Make sure your position supports part-time work.
This is an important first step to take before moving forward with your plan. Not all jobs have duties that can be performed by one person on a part-time basis. Also, not all companies are willing to hire someone to take on responsibilities that you can no longer handle. It’s important to start a clear dialogue with your employer to make sure your part-time goal is achievable. It can be helpful to have an idea of how long you want to work, what responsibilities you want to keep, and which you want to give up.
Check your benefits
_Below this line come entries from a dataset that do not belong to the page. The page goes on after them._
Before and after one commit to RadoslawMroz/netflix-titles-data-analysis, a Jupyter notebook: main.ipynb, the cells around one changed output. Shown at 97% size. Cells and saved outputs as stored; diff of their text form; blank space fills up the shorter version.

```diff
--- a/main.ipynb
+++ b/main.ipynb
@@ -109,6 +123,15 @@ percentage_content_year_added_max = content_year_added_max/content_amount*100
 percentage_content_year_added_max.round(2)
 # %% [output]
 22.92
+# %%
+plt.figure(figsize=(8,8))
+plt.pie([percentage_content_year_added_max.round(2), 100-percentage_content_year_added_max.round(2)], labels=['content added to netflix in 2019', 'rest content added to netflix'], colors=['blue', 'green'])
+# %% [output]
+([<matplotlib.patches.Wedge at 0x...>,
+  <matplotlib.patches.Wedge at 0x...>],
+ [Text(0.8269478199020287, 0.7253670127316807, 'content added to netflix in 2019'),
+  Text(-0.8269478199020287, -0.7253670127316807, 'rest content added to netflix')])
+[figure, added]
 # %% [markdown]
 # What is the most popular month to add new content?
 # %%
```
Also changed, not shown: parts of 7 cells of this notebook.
Full employment has a number of advantages. It’s important to make sure you still have the coverage you need after switching to part-time work. For example, if you need a certain level of health coverage, it would be wise to make sure you still have it if you go to work part-time. Some other benefits that your transition can often affect are 401(k) plans, vacation days, sick leave, and life insurance options. If you see some of the benefits you want to keep changing, you can also look into getting them independently. For example, an individual life insurance the plan may offer more coverage than your employer.
Make sure your budget works
To state the obvious, if you choose to work fewer hours, you will earn less money. Once you know what your new income will be, it’s important to include it in your current or planned budget to make sure you can still work towards your personal and financial goals.
Make a transition plan with boundaries
When you transition to a part-time job, it is a good idea to outline all of your tasks and responsibilities. Be clear about what else you can do. Also, understand that you will need to pass it on to someone else. Also, determine how many hours you plan to work. It helps both you and your employer to be realistic and honest. If your employer has to hire someone to take on some of your initial tasks, it may be important for you to train them.
Get it in writing
By making these preparations, everyone will have a clear understanding of what your new role will be. You will also set boundaries and expectations for your participation level. It is also a good idea to accompany any personal conversations about roles and responsibilities with a formal email, agreement, and schedule that can be verified. This is even if it’s just for your own peace of mind!